◆ Work instruction ◆
Pick each line containing "engineering" out of the records.

◆ Records excerpted from a collection ◆
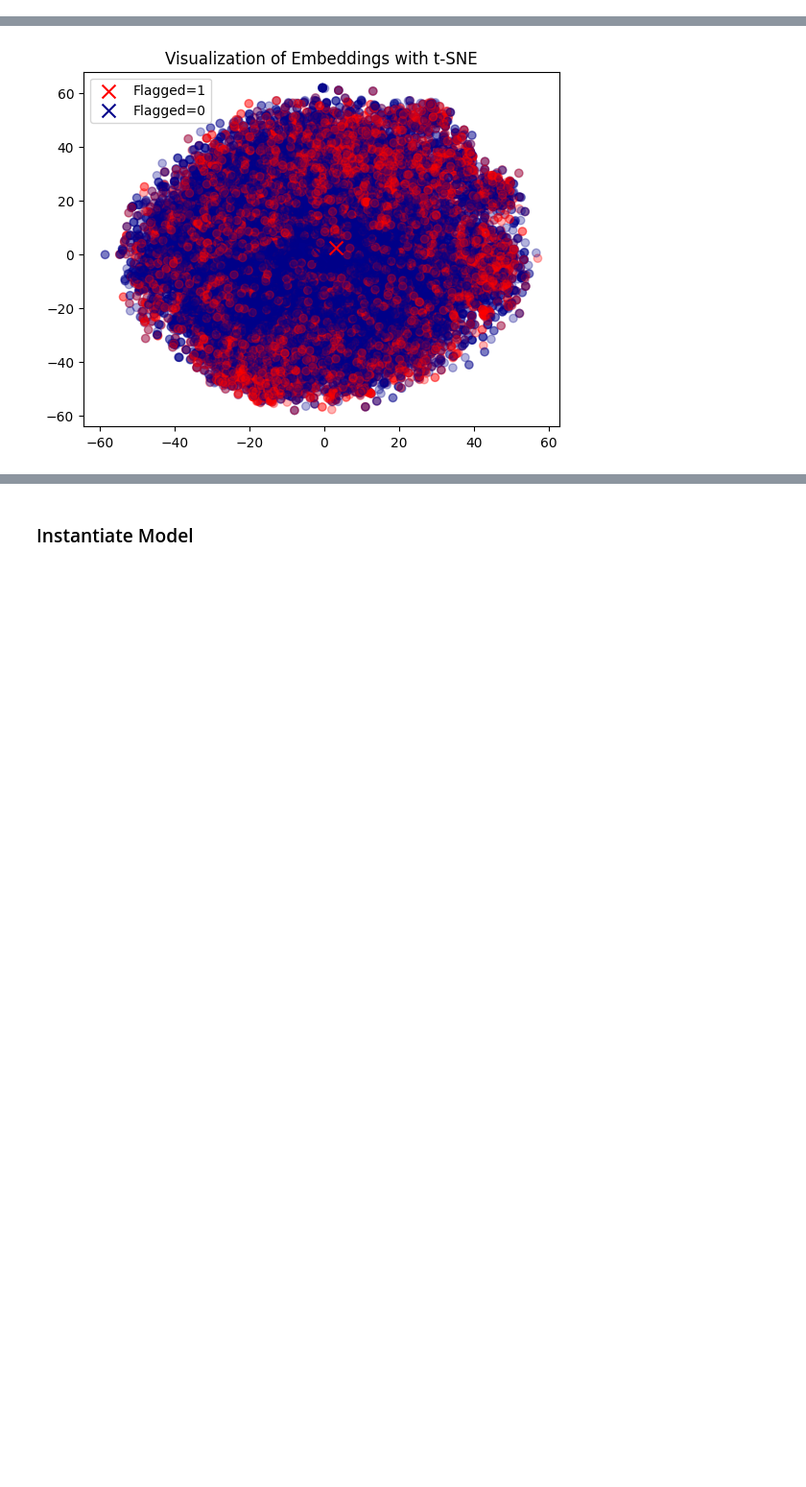
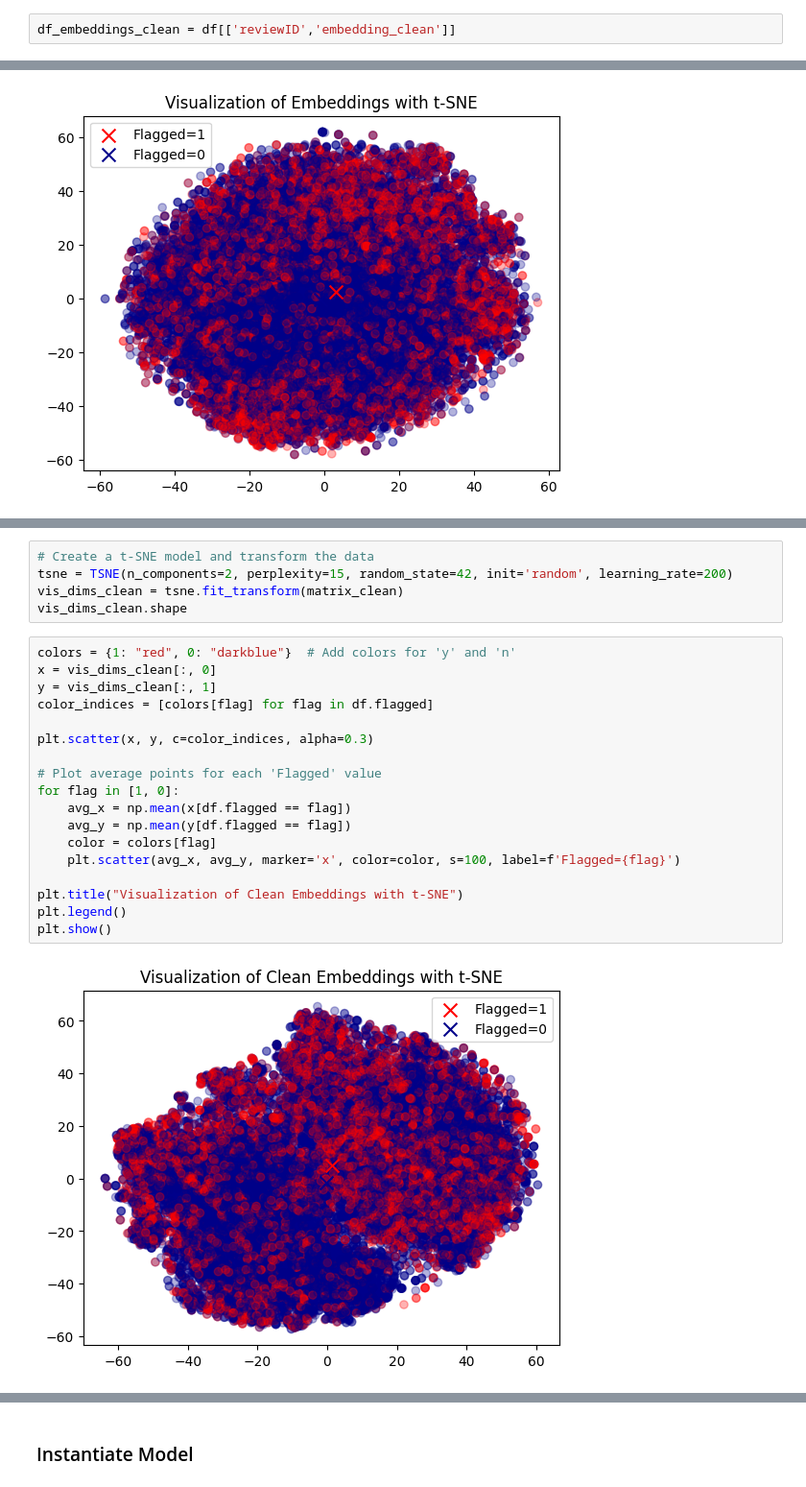
Before and after one commit to jesper1212/BT4012_Reviews, a Jupyter notebook: Notebooks/feature engineering/feature_engineering.ipynb, the cells around one changed output, grey strips where cells are left out. Shown at 96% size. Drawn from its saved outputs; the diff is of its cells as text; blank space fills up the shorter version.

```diff
--- a/Notebooks/feature engineering/feature_engineering.ipynb
+++ b/Notebooks/feature engineering/feature_engineering.ipynb
@@ -346,3 +376,5 @@ df['embedding'] = df['reviewContent'].apply(lambda x: embed_text_in_row({'review
+# %%
+df_embeddings_clean = df[['reviewID','embedding_clean']]
 # %%
 df_embeddings = df[['reviewID','embedding']]
 # %%
@@ -395,3 +459,28 @@ plt.show()
+# %%
+# Create a t-SNE model and transform the data
+tsne = TSNE(n_components=2, perplexity=15, random_state=42, init='random', learning_rate=200)
+vis_dims_clean = tsne.fit_transform(matrix_clean)
+vis_dims_clean.shape
+# %%
+colors = {1: "red", 0: "darkblue"}  # Add colors for 'y' and 'n'
+x = vis_dims_clean[:, 0]
+y = vis_dims_clean[:, 1]
+color_indices = [colors[flag] for flag in df.flagged]
+
+plt.scatter(x, y, c=color_indices, alpha=0.3)
+
+# Plot average points for each 'Flagged' value
+for flag in [1, 0]:
+    avg_x = np.mean(x[df.flagged == flag])
+    avg_y = np.mean(y[df.flagged == flag])
+    color = colors[flag]
+    plt.scatter(avg_x, avg_y, marker='x', color=color, s=100, label=f'Flagged={flag}')
+
+plt.title("Visualization of Clean Embeddings with t-SNE")
+plt.legend()
+plt.show()
+# %% [output]
+[figure, added]
 # %%
 for flag in [1, 0]:
     avg_x = np.mean(x[df.flagged == flag])
```
Also changed, not shown: parts of 9 cells of this notebook.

◆ Worked solution ◆
Before and after one commit to jesper1212/BT4012_Reviews, a Jupyter notebook: Notebooks/feature engineering/feature_engineering.ipynb, the cells around one changed output, grey strips where cells are left out. Shown at 96% size. Drawn from its saved outputs; the diff is of its cells as text; blank space fills up the shorter version.
--- a/Notebooks/feature engineering/feature_engineering.ipynb
+++ b/Notebooks/feature engineering/feature_engineering.ipynb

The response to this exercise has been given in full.